Problem to work on | Among the records that follow, how many lines include the string "heart"? Only the number is wanted.

----

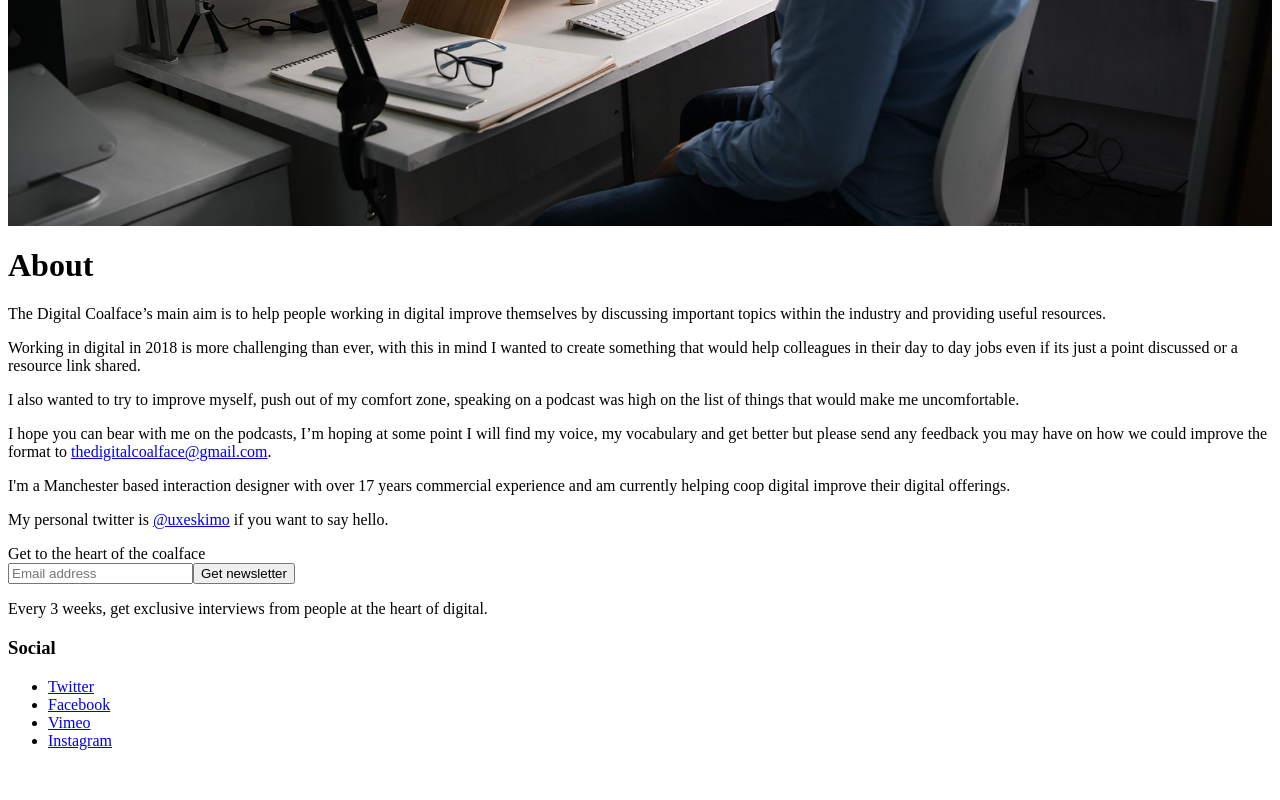
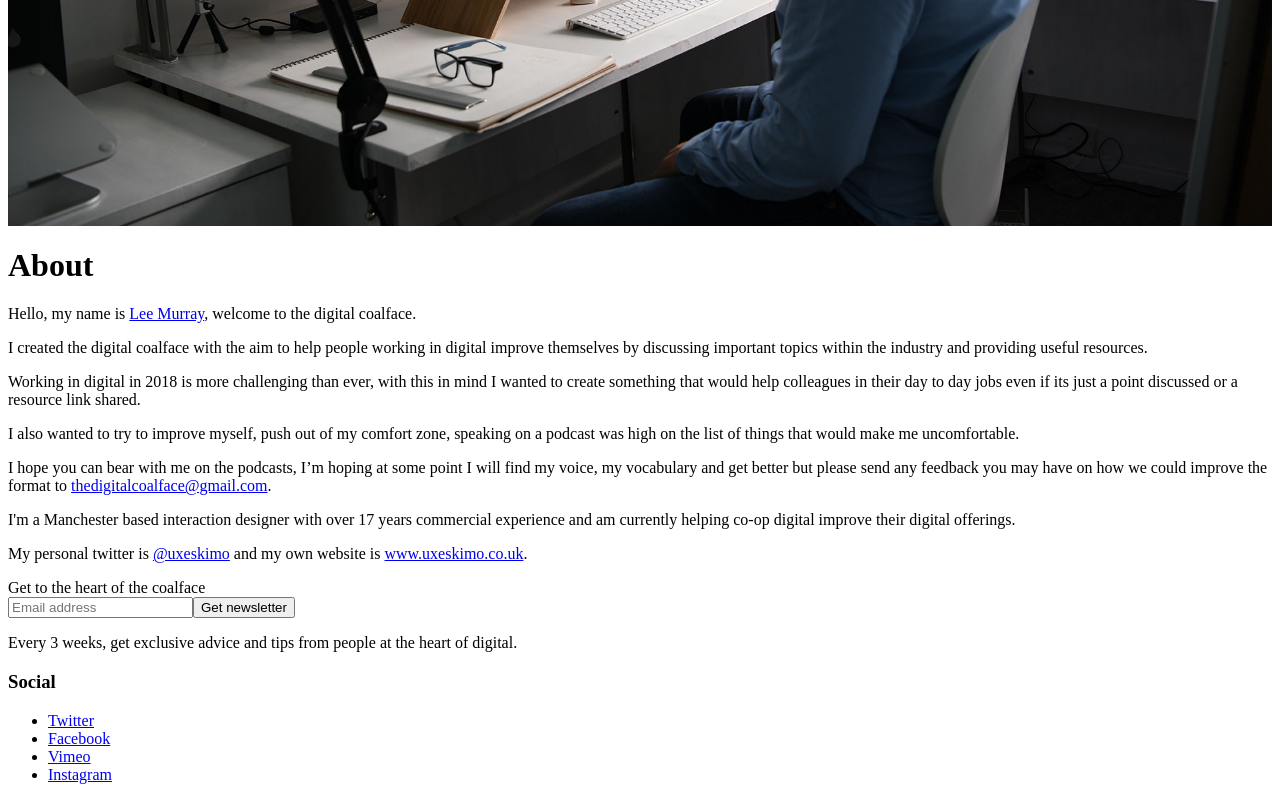
Before and after one commit to uxeskimo/digital-coalface-netlify, a Gatsby site: page /about in a window 1280 px wide. Shown: the part 860-1660 px from the top of the page. Before the commit the page ends 1626 px from the top, so only its background shows below. Built offline with nearby package versions, Linux system fonts and the light colour scheme; Gatsby itself is replaced by a stand-in of ours.

Commit message:
Adjusted about text

```diff
--- a/src/components/Footer/index.js
+++ b/src/components/Footer/index.js
@@ -25,7 +25,7 @@ export default class Footer extends Component {
                   </div>
 
                </form>
-               <p>Every 3 weeks, get exclusive interviews from people at the heart of digital.</p>
+               <p>Every 3 weeks, get exclusive advice and tips from people at the heart of digital.</p>
                 </div>
              </div>
             </div>
--- a/src/layouts/index.js
+++ b/src/layouts/index.js
@@ -9,7 +9,7 @@ const PageWrapper = ({ children, data, location }) => (
   <div className="main-wrap">
     <Helmet title="The Digital Coalface"
             meta={[ { name: "description", content: "The digital coalface provides videos and podcasts for interacton designers, researchers, developers and product people to help them become better in their work." },
-                    { name: "keywords", content: "Digital coalface, podcast, videocast, interacton designer, UX, visual designer, researcher, content design, front-end developer, product owner." }
+                    { name: "keywords", content: "Digital coalface, Lee Murray, podcast, videocast, interacton designer, UX, visual designer, researcher, content design, front-end developer, product owner." }
     ]}/>
 
     {children()}
--- a/src/layouts/scss/digital-coalface/_footer.scss
+++ b/src/layouts/scss/digital-coalface/_footer.scss
@@ -49,8 +49,9 @@ footer {
 		 	display: none;
 		  }
 		}
-		@include media(large) {
-        	width: auto;
+		@include media(medium) {
+			width: auto;
+        	padding: $quarter-spacing-unit;
     	}
 	}
 
--- a/src/pages/about.js
+++ b/src/pages/about.js
@@ -18,7 +18,9 @@ const About = ({ data }) => (
 
             <h1>About</h1>
 
-            <p>The Digital Coalface’s main aim is to help people working in digital improve themselves by discussing important topics within the industry and providing useful resources.</p>
+            <p>Hello, my name is <a href="https://www.linkedin.com/in/lee-murray-05706562/">Lee Murray</a>, welcome to the digital coalface.</p>
+
+            <p>I created the digital coalface with the aim to help people working in digital improve themselves by discussing important topics within the industry and providing useful resources.</p>
 
             <p>Working in digital in 2018 is more challenging than ever, with this in mind I wanted to create something that would help colleagues in their day to day jobs even if its just a point discussed or a resource link shared.</p>
 
@@ -26,9 +28,9 @@ const About = ({ data }) => (
 
             <p>I hope you can bear with me on the podcasts, I’m hoping at some point I will find my voice, my vocabulary and get better but please send any feedback you may have on how we could improve the format to <a href="mailto:thedigitalcoalface@gmail.com">thedigitalcoalface@gmail.com</a>.</p>
 
-            <p>I'm a Manchester based interaction designer with over 17 years commercial experience and am currently helping coop digital improve their digital offerings.</p>
+            <p>I'm a Manchester based interaction designer with over 17 years commercial experience and am currently helping co-op digital improve their digital offerings.</p>
 
-            <p>My personal twitter is <a href="https://twitter.com/uxeskimo">@uxeskimo</a> if you want to say hello.</p>
+            <p>My personal twitter is <a href="https://twitter.com/uxeskimo">@uxeskimo</a> and my own website is <a href="https://uxeskimo.co.uk">www.uxeskimo.co.uk</a>.</p>
 
             </div>
       </div>
```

----

Written response | 2